After you’ve achieved clinical closure, you can close the consultation by providing conventional greetings (e.g. ‘okay, bye’) or waving, and then turning off the video.

Remember to complete your record-keeping in the usual way and (at the end of the virtual clinic) switch off the technology.

Arrange follow-on actions such as letters, blood test forms and make records accordingly. Sometimes, your own input to these follow-ons may be greater than it would normally be in a face-to-face clinic. For example, you may need to pass some administrative actions to a clerk because the patient was not physically present to queue at the booking desk.  

How do I learn and improve over time?

If you’ve got this far, you have probably conducted one video consultation. Congratulations! This short section is about reflecting on your experience and considering how to take it forward.

What key points can I learn from in relation to the patient?

After your first video consultation together, you and your patient may decide to do the next consultation face-to-face or via video. Revisit the advice given in the first section of this guidance – you now have a lot more information to help you decide if video is the right choice for this patient.

Take note of the patient’s views. Just because you felt the consultation went fine by video doesn’t mean the patient found it fine. Make sure you convey to them that (subject to clinical appropriateness) it is their choice whether to continue this way.

If the consultation could have gone better with a third party present, suggest this to the patient – they may be able to arrange for a relative to be with them next time.

Keep the dialogue open. In some cases, it works for some appointments (e.g. annual reviews) to be done face-to-face, some interim ones by video, and additional face-to-face appointments on an as-needed basis.

What key points can I learn from in relation to my own video consulting skills?

As with any technology, you will get better and more confident over time.

Talk with other clinicians about the clinical and technical challenges you’ve encountered in video consultations. You will learn lots by sharing these stories.

You might want to reflect on, and write up, your experience for your annual appraisal.

How can I continuously improve the video consultation service in my department and organisation?

Your team may wish to formalise the sharing of stories about video consultations that went well (and badly).

Capture evaluation data. Make sure that patients automatically receive a feedback questionnaire after their consultation in which they can share their experiences

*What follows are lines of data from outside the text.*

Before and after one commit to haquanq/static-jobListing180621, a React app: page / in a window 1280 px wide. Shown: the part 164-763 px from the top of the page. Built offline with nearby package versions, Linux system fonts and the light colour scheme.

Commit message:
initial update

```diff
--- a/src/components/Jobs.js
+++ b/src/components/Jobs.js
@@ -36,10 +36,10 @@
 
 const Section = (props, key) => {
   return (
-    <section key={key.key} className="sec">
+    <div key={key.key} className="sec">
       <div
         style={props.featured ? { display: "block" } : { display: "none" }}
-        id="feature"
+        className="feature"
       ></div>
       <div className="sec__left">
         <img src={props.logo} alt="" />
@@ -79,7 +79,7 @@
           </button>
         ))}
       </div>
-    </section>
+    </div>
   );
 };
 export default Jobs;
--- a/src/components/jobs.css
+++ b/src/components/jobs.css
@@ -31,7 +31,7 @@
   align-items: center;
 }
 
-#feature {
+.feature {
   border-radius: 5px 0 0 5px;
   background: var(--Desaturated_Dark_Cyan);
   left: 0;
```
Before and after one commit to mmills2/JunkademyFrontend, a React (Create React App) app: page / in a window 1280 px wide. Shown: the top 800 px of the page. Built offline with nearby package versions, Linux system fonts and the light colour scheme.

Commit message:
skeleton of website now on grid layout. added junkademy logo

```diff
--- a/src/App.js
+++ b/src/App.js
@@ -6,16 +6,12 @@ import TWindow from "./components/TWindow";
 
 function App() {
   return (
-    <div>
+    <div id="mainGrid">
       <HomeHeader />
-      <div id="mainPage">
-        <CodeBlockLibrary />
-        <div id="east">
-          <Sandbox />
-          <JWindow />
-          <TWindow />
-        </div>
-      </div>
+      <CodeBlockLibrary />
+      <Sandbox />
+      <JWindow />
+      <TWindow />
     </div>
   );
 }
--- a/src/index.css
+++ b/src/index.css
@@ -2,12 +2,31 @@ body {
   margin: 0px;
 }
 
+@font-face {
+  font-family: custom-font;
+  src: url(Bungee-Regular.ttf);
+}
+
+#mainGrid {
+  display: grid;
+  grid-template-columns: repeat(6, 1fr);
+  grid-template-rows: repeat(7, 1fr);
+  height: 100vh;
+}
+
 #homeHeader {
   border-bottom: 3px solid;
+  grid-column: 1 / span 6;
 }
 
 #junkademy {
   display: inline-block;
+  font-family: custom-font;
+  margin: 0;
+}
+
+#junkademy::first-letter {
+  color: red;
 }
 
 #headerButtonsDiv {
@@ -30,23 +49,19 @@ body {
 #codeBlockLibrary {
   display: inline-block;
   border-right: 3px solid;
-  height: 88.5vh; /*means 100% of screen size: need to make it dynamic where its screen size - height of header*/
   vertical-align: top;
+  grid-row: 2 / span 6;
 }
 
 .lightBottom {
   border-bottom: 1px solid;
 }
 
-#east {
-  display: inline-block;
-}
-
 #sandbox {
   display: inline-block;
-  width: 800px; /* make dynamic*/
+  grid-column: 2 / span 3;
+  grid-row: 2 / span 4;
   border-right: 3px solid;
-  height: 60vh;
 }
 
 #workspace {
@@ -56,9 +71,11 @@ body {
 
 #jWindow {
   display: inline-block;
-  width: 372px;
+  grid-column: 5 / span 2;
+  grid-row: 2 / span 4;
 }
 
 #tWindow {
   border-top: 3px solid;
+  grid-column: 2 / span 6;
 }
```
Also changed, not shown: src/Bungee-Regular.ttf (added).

Any video consultation that led to harm or a ‘near-miss’ needs to be treated as a significant event; follow the procedure that is in place for such events. Where appropriate, notify the technical provider of the (anonymised) issue.